While dyslipidemia does have to do with dietary choices, it has very little to do with dietary cholesterol intake itself. In fact, the true dietary culprits of dyslipidemia are inflammatory trans fats, hydrogenated oils, sugar and processed carbohydrates, as found in the Standard American Diet. Meanwhile, Paleo-friendly healthy fats found in grass-fed beef, cold water fish, organic eggs, olive oil, and coconut oil are very anti-inflammatory, thus beneficial for treating dyslipidemia.
American Heart Association’s Top 5 Risk Factors
Today, in the US heart disease results in 1 in 6 deaths occurring from what we’ve long considered to be the end result of the top 5 modifiable risk factors: elevated cholesterol, hypertension, diabetes, obesity and sedentary lifestyle. While I’ll agree that the other risk factors may have a more direct correlation to heart disease (as they actually cause injury to the vessel walls) cholesterol seems to be incorrectly categorized. In fact, 75% of people who have heart attacks have normal cholesterol levels!
The truth about cholesterol is that it is absolutely necessary (in adequate amounts) for survival. Much like protein is the building block for muscle; fat and cholesterol are the building blocks of the brain, myelin sheaths around nerves, and cell membranes. Cholesterol also promotes immune function, acts as a precursor to all hormones, and supports healthy vitamin D levels.
Now I’m not saying that high cholesterol levels have no link to heart disease as we do know that 25% of those with heart disease have elevated cholesterol levels. However, those using statins to manage dyslipidemia should consider the side-effects of these drugs as 10-15% statins-users experience muscle, liver, and nerve damage, sexual dysfunction, and face an increased risk of diabetes (71% in post-menopausal women)! In addition, a 2007 article in The Lancet found little evidence proving that statins reduce the chance of a first heart attack and have only been shown effective in those with existing heart disease by reducing the chances of a second heart attack, most likely by reducing inflammation and oxidative stress. In the case of Familial Hypercholesterolemia (dysfunctional gene coding), the benefit of statin intervention may outweigh the risks, however these drugs should still be administered AFTER dietary and lifestyle changes are implemented.
In considering the benefits of statin drugs (for those without familial hypercholesterolemia), there really aren’t many besides their ability to lower inflammation and oxidative stress; two key factors with direct effects on cholesterol levels and most health conditions in America today. However, those hoping to reduce inflammation and oxidative stress will have great success with simple lifestyle changes including regular exercise, stress management, adequate sleep, maintaining a healthy body composition, and an anti-inflammatory diet.

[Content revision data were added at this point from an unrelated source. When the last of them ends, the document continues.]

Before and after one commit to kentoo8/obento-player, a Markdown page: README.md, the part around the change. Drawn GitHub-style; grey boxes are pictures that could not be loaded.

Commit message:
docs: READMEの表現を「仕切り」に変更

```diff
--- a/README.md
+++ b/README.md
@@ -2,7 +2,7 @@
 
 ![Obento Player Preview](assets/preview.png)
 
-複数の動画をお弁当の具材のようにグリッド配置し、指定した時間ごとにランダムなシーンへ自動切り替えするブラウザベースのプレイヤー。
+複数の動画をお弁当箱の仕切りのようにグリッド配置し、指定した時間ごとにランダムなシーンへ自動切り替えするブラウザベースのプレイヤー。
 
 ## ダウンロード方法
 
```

Today, the most widely researched and recommended diet for reducing inflammation and oxidative stress and promoting healthy cholesterol levels is the Mediterranean Diet. Like the Paleo diet, the Mediterranean promotes antioxidant rich fruits and vegetables and anti-inflammatory healthy fats. However, unlike the Paleo diet, it still promotes the intake of inflammatory grains, legumes and dairy over protein-rich organic meats and eggs (even going as far as placing red meat in the same category as sweets!). In my opinion, those who are truly serious about reducing inflammation and managing cholesterol levels would be far better off replacing those grains, legumes, and dairy with just a few more antioxidant and fiber rich vegetables and fruits and anti-inflammatory organic meats, as provided in a balanced Paleo-style diet.
Remember, what you put at the end of your fork is more powerful than anything you will ever find in a pill bottle!
-Jason M. Kremer, DC, CCSP, CSCS